Ellen turned her face away from the bright windows and examined the next paper in the stack. The familiar feeling of disappointment welled up as she read the few sloppily-handwritten paragraphs. Were these children learning nothing from her? She picked up her red pen again and began to mark the grammatical and spelling mistakes.
As she worked, part of her mind began to daydream. She longed for a day when her patient tutelage and example would abash the class into taking in what she was trying to teach them. She was convinced that was the way to get through to them. Surely it would succeed where harsh criticism and punishing assignments would not.
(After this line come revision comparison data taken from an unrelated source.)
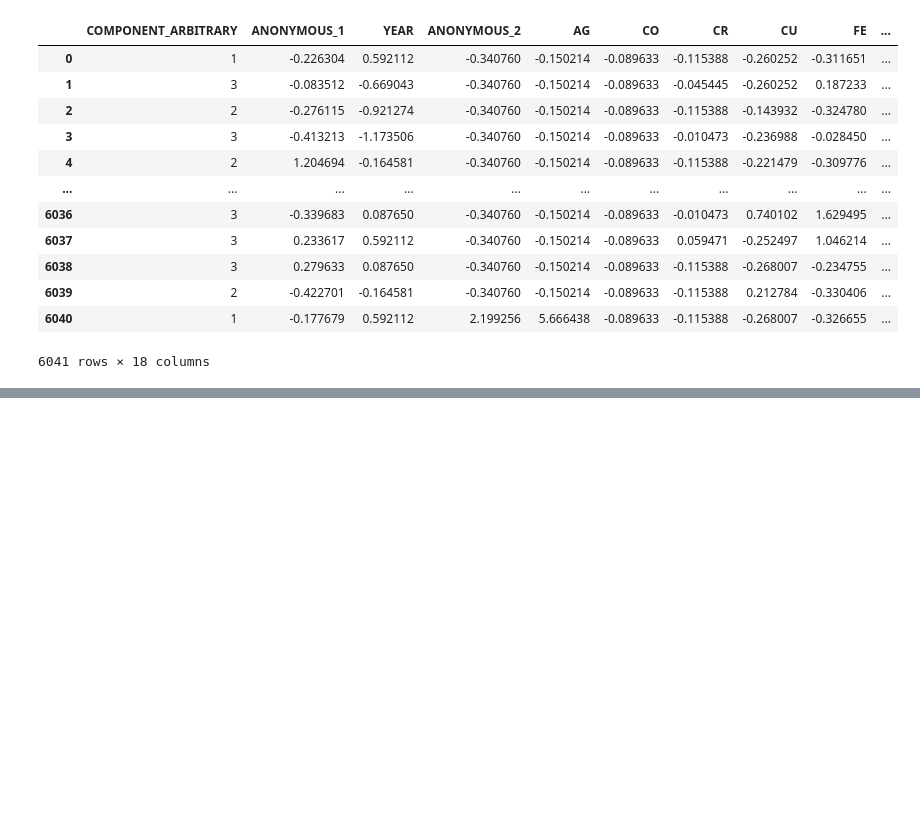
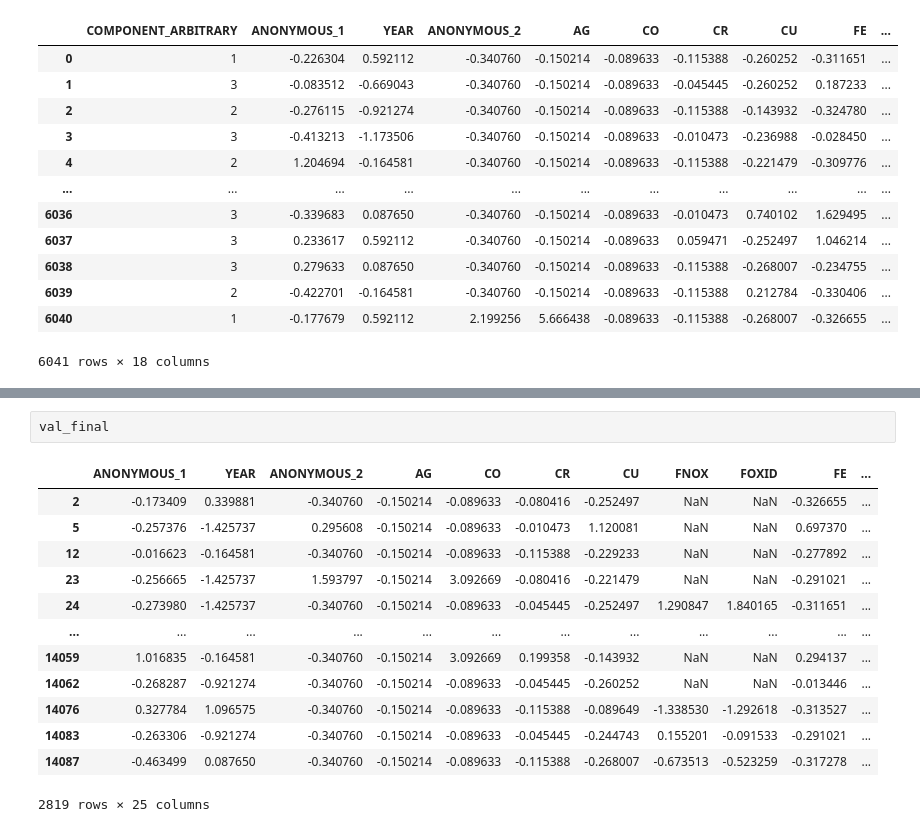
Before and after one commit to cswcjt/Dacon-Oil, a Jupyter notebook: test_win.ipynb, the cells around one changed output, grey strips where cells are left out. Saved outputs shown, nothing was run; the diff lists cells and outputs as text; blank space fills up the shorter version.

```diff
--- a/test_win.ipynb
+++ b/test_win.ipynb
@@ -366,0 +693,16 @@ submission.to_csv(save_path + filename, index=False)
+# %%
+val_final
+# %% [output]
+|  | ANONYMOUS_1 | YEAR | ANONYMOUS_2 | AG | CO | CR | CU | FNOX | FOXID | FE | ... |
+| 2 | -0.173409 | 0.339881 | -0.340760 | -0.150214 | -0.089633 | -0.080416 | -0.252497 | NaN | NaN | -0.326655 | ... |
+| 5 | -0.257376 | -1.425737 | 0.295608 | -0.150214 | -0.089633 | -0.010473 | 1.120081 | NaN | NaN | 0.697370 | ... |
+| 12 | -0.016623 | -0.164581 | -0.340760 | -0.150214 | -0.089633 | -0.115388 | -0.229233 | NaN | NaN | -0.277892 | ... |
+| 23 | -0.256665 | -1.425737 | 1.593797 | -0.150214 | 3.092669 | -0.080416 | -0.221479 | NaN | NaN | -0.291021 | ... |
+| 24 | -0.273980 | -1.425737 | -0.340760 | -0.150214 | -0.089633 | -0.045445 | -0.252497 | 1.290847 | 1.840165 | -0.311651 | ... |
+| ... | ... | ... | ... | ... | ... | ... | ... | ... | ... | ... | ... |
+| 14059 | 1.016835 | -0.164581 | -0.340760 | -0.150214 | 3.092669 | 0.199358 | -0.143932 | NaN | NaN | 0.294137 | ... |
+| 14062 | -0.268287 | -0.921274 | -0.340760 | -0.150214 | -0.089633 | -0.045445 | -0.260252 | NaN | NaN | -0.013446 | ... |
+| 14076 | 0.327784 | 1.096575 | -0.340760 | -0.150214 | -0.089633 | -0.115388 | -0.089649 | -1.338530 | -1.292618 | -0.313527 | ... |
+| 14083 | -0.263306 | -0.921274 | -0.340760 | -0.150214 | -0.089633 | -0.045445 | -0.244743 | 0.155201 | -0.091533 | -0.291021 | ... |
+| 14087 | -0.463499 | 0.087650 | -0.340760 | -0.150214 | -0.089633 | -0.115388 | -0.268007 | -0.673513 | -0.523259 | -0.317278 | ... |
+2819 rows × 25 columns
```
Also changed, not shown: parts of 56 cells of this notebook.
She finished marking up, concluded by assigning a grade, then recorded it. The next theme awaited.
Suddenly, she could stand it no longer: not on a day like this. She got the canvas tote out of her bottom desk drawer, grabbed the students' papers, and stuffed them into it. She retrieved her purse, seated its strap on her shoulder, grabbed the tote's handle and headed for the door. She barely slowed to flip the lights off, and by the time she was halfway down the hall, she was running. She would derive some happiness from something today, or know why.
Definitions adapted from The New Oxford American Dictionary, Oxford University Press, Inc., 2005 (eBook Edition, copyright 2008), and from Webster's Seventh New Collegiate Dictionary, G. & C. Merriam Company, Publishers, Springfield, Massachusetts, USA, 1965, depending on which is more convenient to hand.